The men sought to “unlawfully enrich themselves and others, by among other things, manufacturing and selling hard to obtain firearms and firearm parts in a manner that the ‘government would not know’ the purchasers had them,” the indictment stated.
The documents allege that since May 2019, Collins has made multiple money transfers through his personal account to Kryscuk to purchase firearms, including a 9mm pistol and suppressor and a short barrel rifle. Kryscuk is accused of purchasing items from vendors to manufacture firearms and suppressors. Officials say that he then mailed the weapons from Idaho to Jacksonville, North Carolina. Kryscuk also shipped the short barrel rifle, not registered as required by the federal government, to Collins. Duncan was aware of and participated in the conspiracy.
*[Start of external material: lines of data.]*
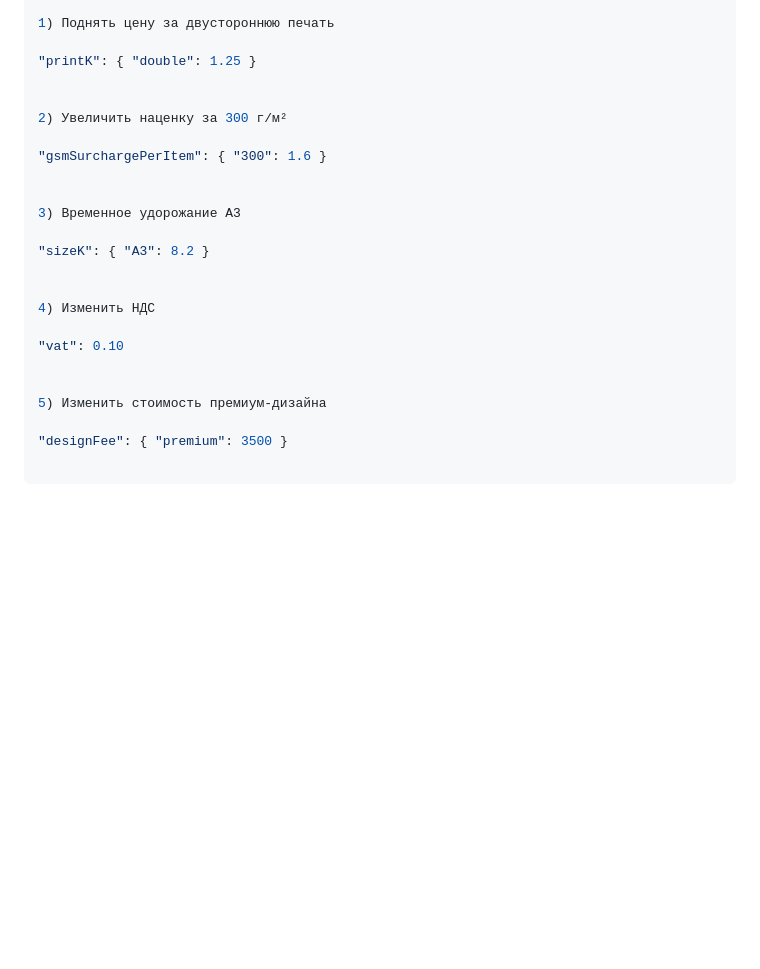
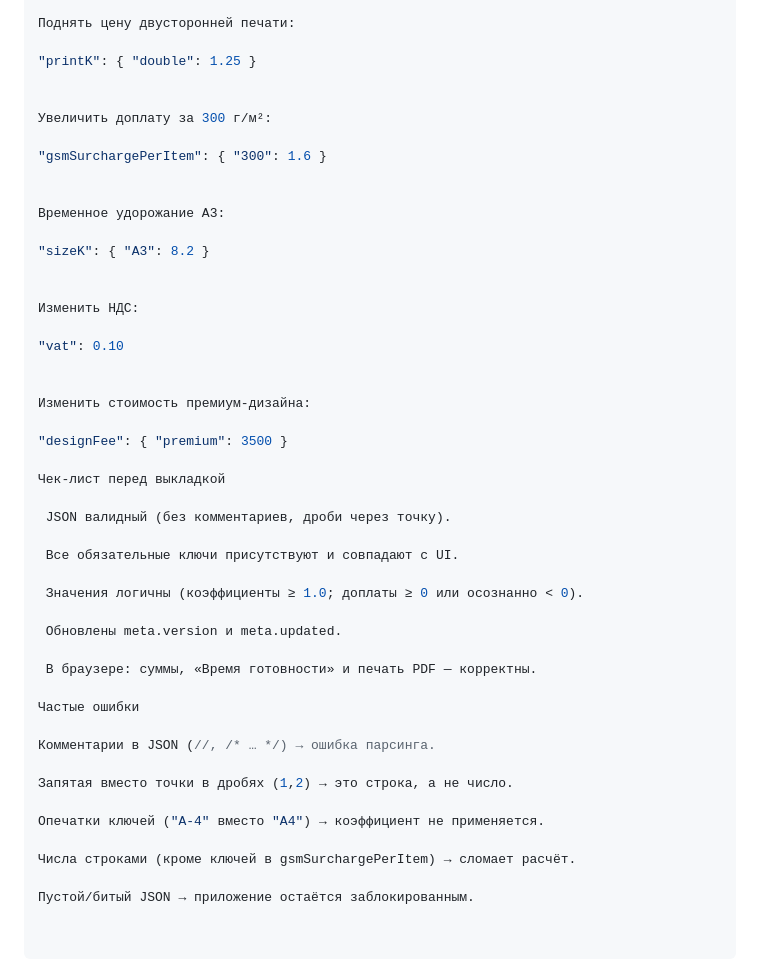
Before and after one commit to mrvssq/print-price-calculator, a Markdown page: README.md, the part around one of its changes. Drawn GitHub-style; blank space fills up the shorter version.

```diff
--- a/README.md
+++ b/README.md
@@ -84,25 +202,49 @@
 Типовые правки (рецепты)
 
-1) Поднять цену за двустороннюю печать
+Поднять цену двусторонней печати:
 
 "printK": { "double": 1.25 }
 
 
-2) Увеличить наценку за 300 г/м²
+Увеличить доплату за 300 г/м²:
 
 "gsmSurchargePerItem": { "300": 1.6 }
 
 
-3) Временное удорожание A3
+Временное удорожание A3:
 
 "sizeK": { "A3": 8.2 }
 
 
-4) Изменить НДС
+Изменить НДС:
 
 "vat": 0.10
 
 
-5) Изменить стоимость премиум-дизайна
+Изменить стоимость премиум-дизайна:
 
 "designFee": { "premium": 3500 }
+
+Чек-лист перед выкладкой
+
+ JSON валидный (без комментариев, дроби через точку).
+
+ Все обязательные ключи присутствуют и совпадают с UI.
+
+ Значения логичны (коэффициенты ≥ 1.0; доплаты ≥ 0 или осознанно < 0).
+
+ Обновлены meta.version и meta.updated.
+
+ В браузере: суммы, «Время готовности» и печать PDF — корректны.
+
+Частые ошибки
+
+Комментарии в JSON (//, /* … */) → ошибка парсинга.
+
+Запятая вместо точки в дробях (1,2) → это строка, а не число.
+
+Опечатки ключей ("A-4" вместо "A4") → коэффициент не применяется.
+
+Числа строками (кроме ключей в gsmSurchargePerItem) → сломает расчёт.
+
+Пустой/битый JSON → приложение остаётся заблокированным.
```
Also changed, not shown: other parts of README.md (+118 -0 lines).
All three men were arrested in Idaho.
Attorneys for Duncan and Kryscuk did not immediately return e-mails seeking comment Thursday night. Collins‘ attorney could not immediately be reached for comment Thursday.
Other documents related to Duncan’s alleged crimes or anything mentioning the “list” of names remain sealed.
Capt. Joseph Butterfield, Marine Corps Spokesman, told NBC News, that “Liam Collins, 21, and Jordan Duncan, 25, are former Marines. The Marine Corps will continue to assist the investigating authorities in any way we can. The serious allegations are not a reflection of the Marine Corps, do not reflect the oath every Marine takes to support and defend the constitution, and do not align with our core values of honor, courage, and commitment.”
Collins was reportedly among a group of U.S. servicemen whose name appeared on a neo-Nazi message board in 2019, spurring the Marines Corps to launch an investigation into his extremist ties.
The Marine Corps confirmed that Collins was discharged last month after three years of service. He was most recently assigned to Camp Lejeune.
“Collins’ premature discharge is indicative of the fact that the character of his service was incongruent with Marine Corps’ expectations and standards. Due to the associated administrative processes, further details are not releasable,” Capt. Butterfield said.
According to personnel records, Duncan served five years in the Marines, leaving the service in 2018.